What you return must match the entries exactly, except that the pictures are gone.

[[ SUPPLIED DATA, beginning ]]

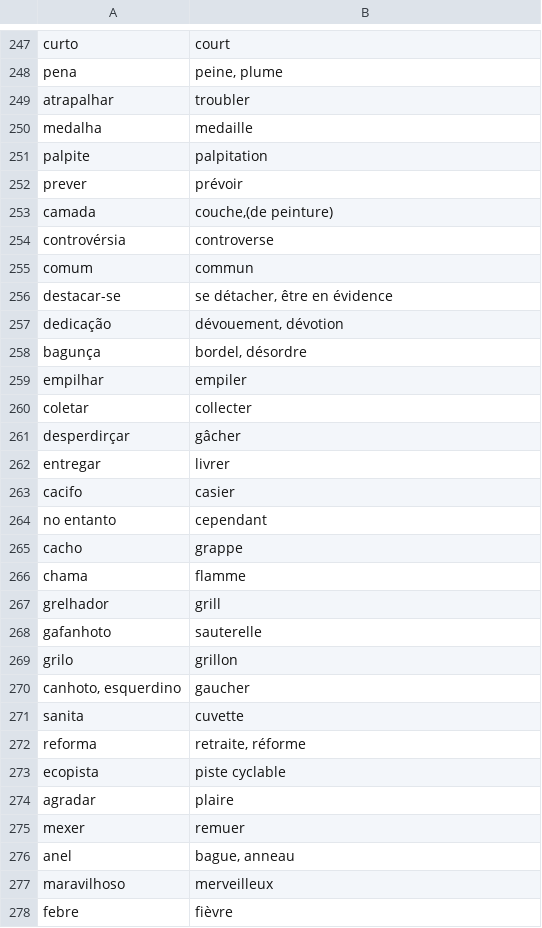
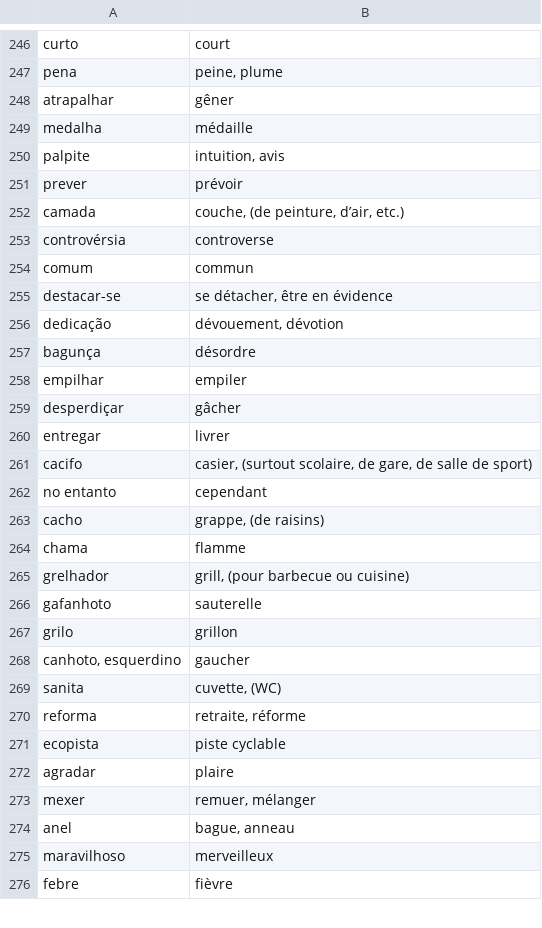
Before and after one commit to fgiannesini/Reminder, a CSV file: src/main/resources/dictionary.csv, drawn as a sheet; only a part is shown, gaps mark what is left out; the diff covers the shown part only.

Commit message:
fix dictionary until line 340 with IA

```diff
--- a/src/main/resources/dictionary.csv
+++ b/src/main/resources/dictionary.csv
@@ -248,7 +247,7 @@ curto;court
 pena;peine, plume
-atrapalhar;troubler
-medalha;medaille
-palpite;palpitation
+atrapalhar;gêner
+medalha;médaille
+palpite;intuition, avis
 prever;prévoir
-camada;couche,(de peinture)
+camada;couche, (de peinture, d’air, etc.)
 controvérsia;controverse
@@ -257,12 +256,11 @@ destacar-se;se détacher, être en évidence
 dedicação;dévouement, dévotion
-bagunça;bordel, désordre
+bagunça;désordre
 empilhar;empiler
-coletar;collecter
-desperdirçar;gâcher
+desperdiçar;gâcher
 entregar;livrer
-cacifo;casier
+cacifo;casier, (surtout scolaire, de gare, de salle de sport)
 no entanto;cependant
-cacho;grappe
+cacho;grappe, (de raisins)
 chama;flamme
-grelhador;grill
+grelhador;grill, (pour barbecue ou cuisine)
 gafanhoto;sauterelle
@@ -270,3 +268,3 @@ grilo;grillon
 canhoto, esquerdino;gaucher
-sanita;cuvette
+sanita;cuvette, (WC)
 reforma;retraite, réforme
@@ -274,3 +272,3 @@ ecopista;piste cyclable
 agradar;plaire
-mexer;remuer
+mexer;remuer, mélanger
 anel;bague, anneau
```
Also changed, not shown: 4 added rows, 4 removed rows and 38 edited cells elsewhere in this file.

[[ SUPPLIED DATA, end ]]

◆ RESPONSE FOR THIS EXERCISE
Before and after one commit to fgiannesini/Reminder, a CSV file: src/main/resources/dictionary.csv, drawn as a sheet; only a part is shown, gaps mark what is left out; the diff covers the shown part only.

Commit message:
fix dictionary until line 340 with IA

```diff
--- a/src/main/resources/dictionary.csv
+++ b/src/main/resources/dictionary.csv
@@ -248,7 +247,7 @@ curto;court
 pena;peine, plume
-atrapalhar;troubler
-medalha;medaille
-palpite;palpitation
+atrapalhar;gêner
+medalha;médaille
+palpite;intuition, avis
 prever;prévoir
-camada;couche,(de peinture)
+camada;couche, (de peinture, d’air, etc.)
 controvérsia;controverse
@@ -257,12 +256,11 @@ destacar-se;se détacher, être en évidence
 dedicação;dévouement, dévotion
-bagunça;bordel, désordre
+bagunça;désordre
 empilhar;empiler
-coletar;collecter
-desperdirçar;gâcher
+desperdiçar;gâcher
 entregar;livrer
-cacifo;casier
+cacifo;casier, (surtout scolaire, de gare, de salle de sport)
 no entanto;cependant
-cacho;grappe
+cacho;grappe, (de raisins)
 chama;flamme
-grelhador;grill
+grelhador;grill, (pour barbecue ou cuisine)
 gafanhoto;sauterelle
@@ -270,3 +268,3 @@ grilo;grillon
 canhoto, esquerdino;gaucher
-sanita;cuvette
+sanita;cuvette, (WC)
 reforma;retraite, réforme
@@ -274,3 +272,3 @@ ecopista;piste cyclable
 agradar;plaire
-mexer;remuer
+mexer;remuer, mélanger
 anel;bague, anneau
```
Also changed, not shown: 4 added rows, 4 removed rows and 38 edited cells elsewhere in this file.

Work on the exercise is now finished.